When a place or a resource is accessible, it means that people with disabilities have the same opportunity to use it as people without disabilities. There are many ways to make places and resources more accessible for people with disabilities. For example, a building can be made accessible to wheelchair users by adding a ramp next to the stairs. A concert could be accessible to Deaf and hard of hearing people by having a sign language interpreter. A document can be published in different accessible formats, like Easy Read, Braille, Large Print, or as a computer document that a screenreader program can read out loud. When places and resources are inaccessible, disabled people are unable to take advantage of the same opportunities as non-disabled people. We have the right to get information in ways that are accessible to us. We have the right to access public places that non-disabled people can go to. We have the right to fully participate in society alongside people without disabilities.


Latest Posts

The United States coat of arms

ASAN Statement on Cummings v. Premier Rehab Keller, P.L.L.C.

This statement is viewable as a PDF here On April 28, the Supreme Court handed down an opinion in a case called Cummings v. Premier Rehab Keller, P.L.L.C., a Rehabilitation Act case.

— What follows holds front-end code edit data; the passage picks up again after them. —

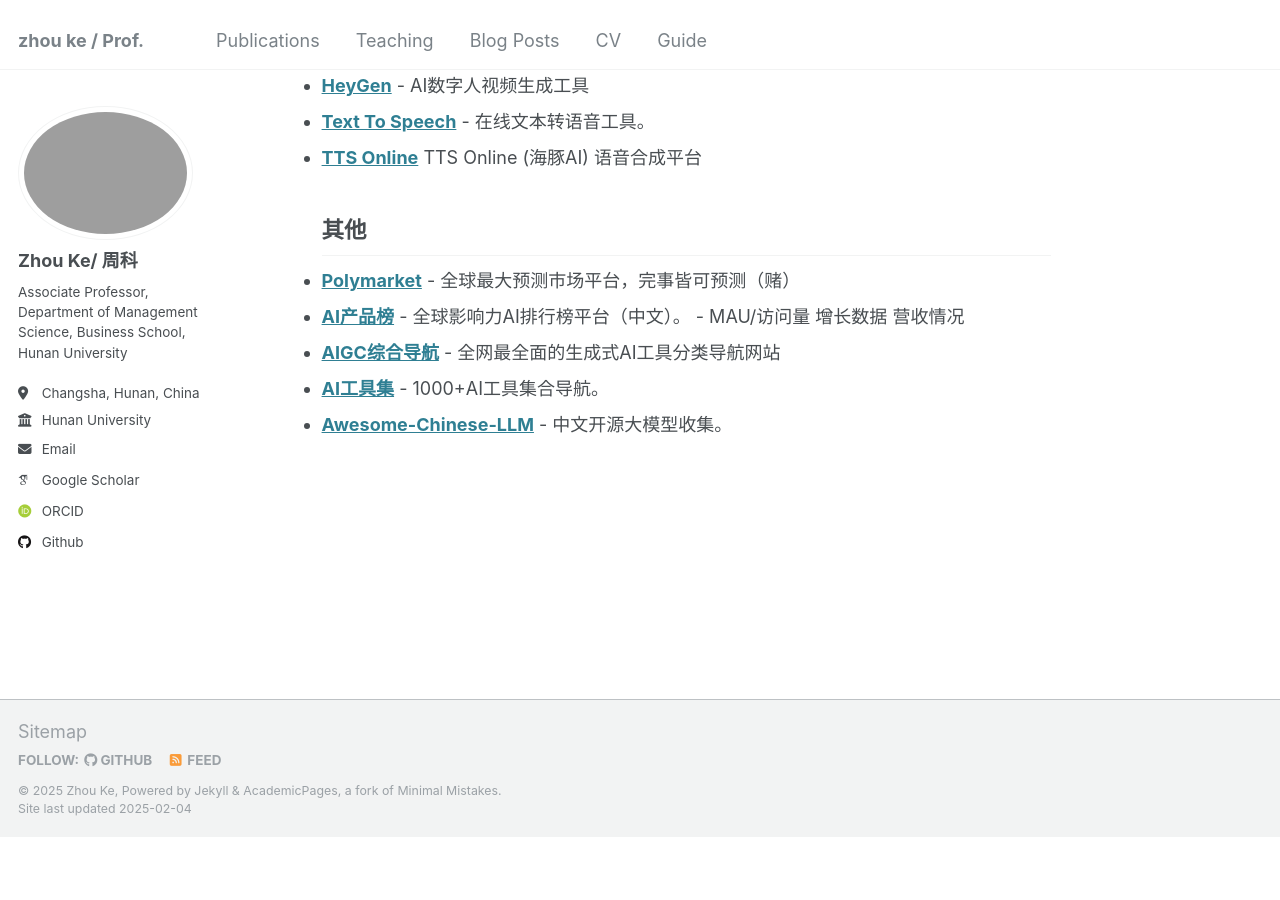
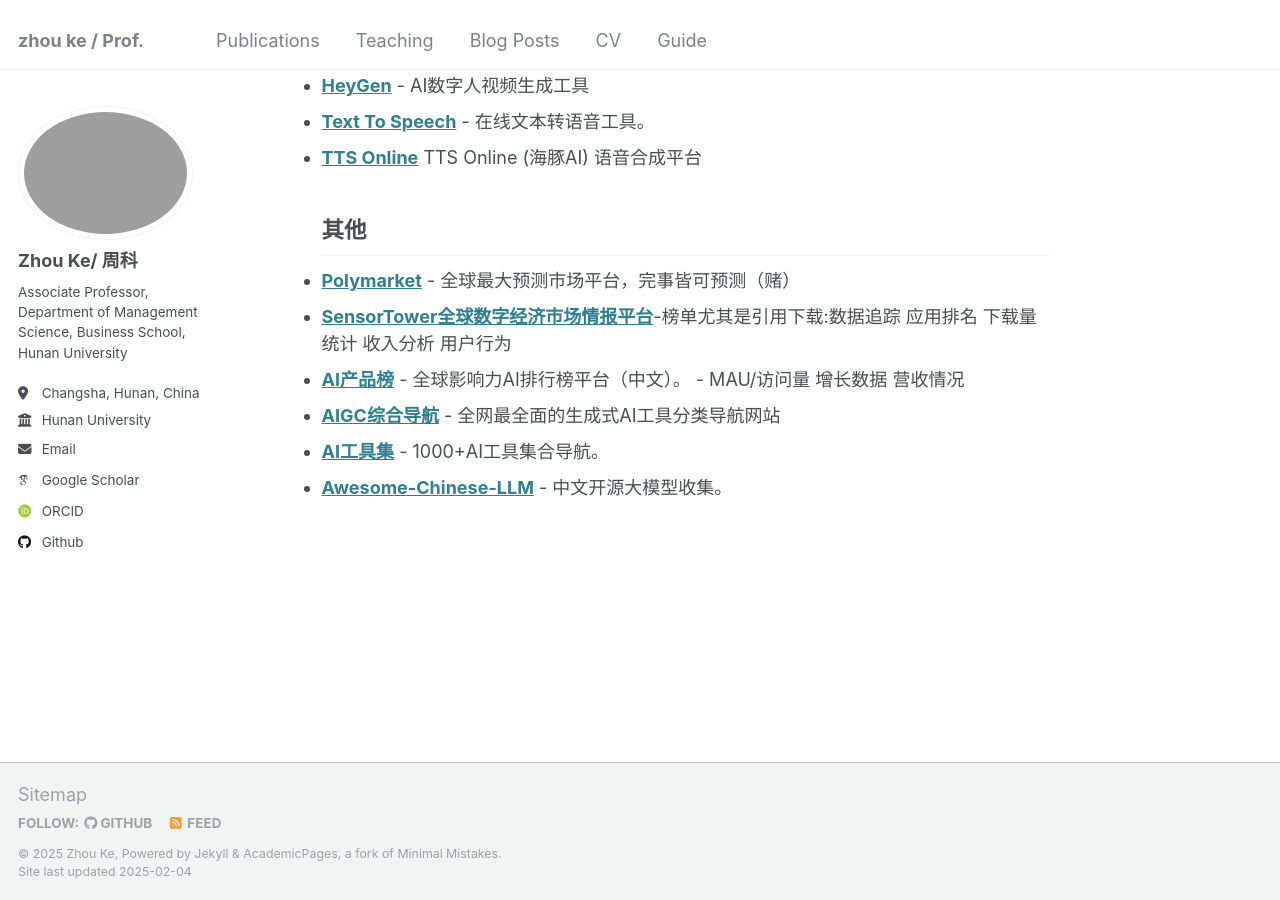
Before and after one commit to hustzhke/hustzhke.github.io, a Jekyll site: the page built from _pages/about.md, in a window 1280 px wide and 900 px high, scrolled down 3328 px. Built offline with Jekyll 4.4.1, drawn with Linux system fonts in a browser that asks for light colours; some web fonts are replaced; before the commit the page ends 4165 px from its top, so only the background shows below that.

Commit message:
Update about.md

```diff
--- a/_pages/about.md
+++ b/_pages/about.md
@@ -79,6 +79,7 @@
 * **[TTS Online](https://www.ttson.cn/)** TTS Online (海豚AI) 语音合成平台
 ## 其他
 * **[Polymarket](https://polymarket.com)** - 全球最大预测市场平台，完事皆可预测（赌）
+* **[SensorTower全球数字经济市场情报平台](https://app.sensortower-china.com/top-charts?category=0&country=US&date=2025-02-04&device=iphone&os=ios)**-榜单尤其是引用下载:数据追踪 应用排名 下载量统计  收入分析 用户行为
 * **[AI产品榜](https://www.aicpb.com)** - 全球影响力AI排行榜平台（中文）。 - MAU/访问量 增长数据 营收情况
 * **[AIGC综合导航](https://www.aigc.cn/)** - 全网最全面的生成式AI工具分类导航网站
 * **[AI工具集](https://ai-bot.cn/)** - 1000+AI工具集合导航。
```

The Rehabilitation Act protects people with disabilities from discrimination by the federal government and agencies that use federal funds. In Cummings v. Premier…

Read More »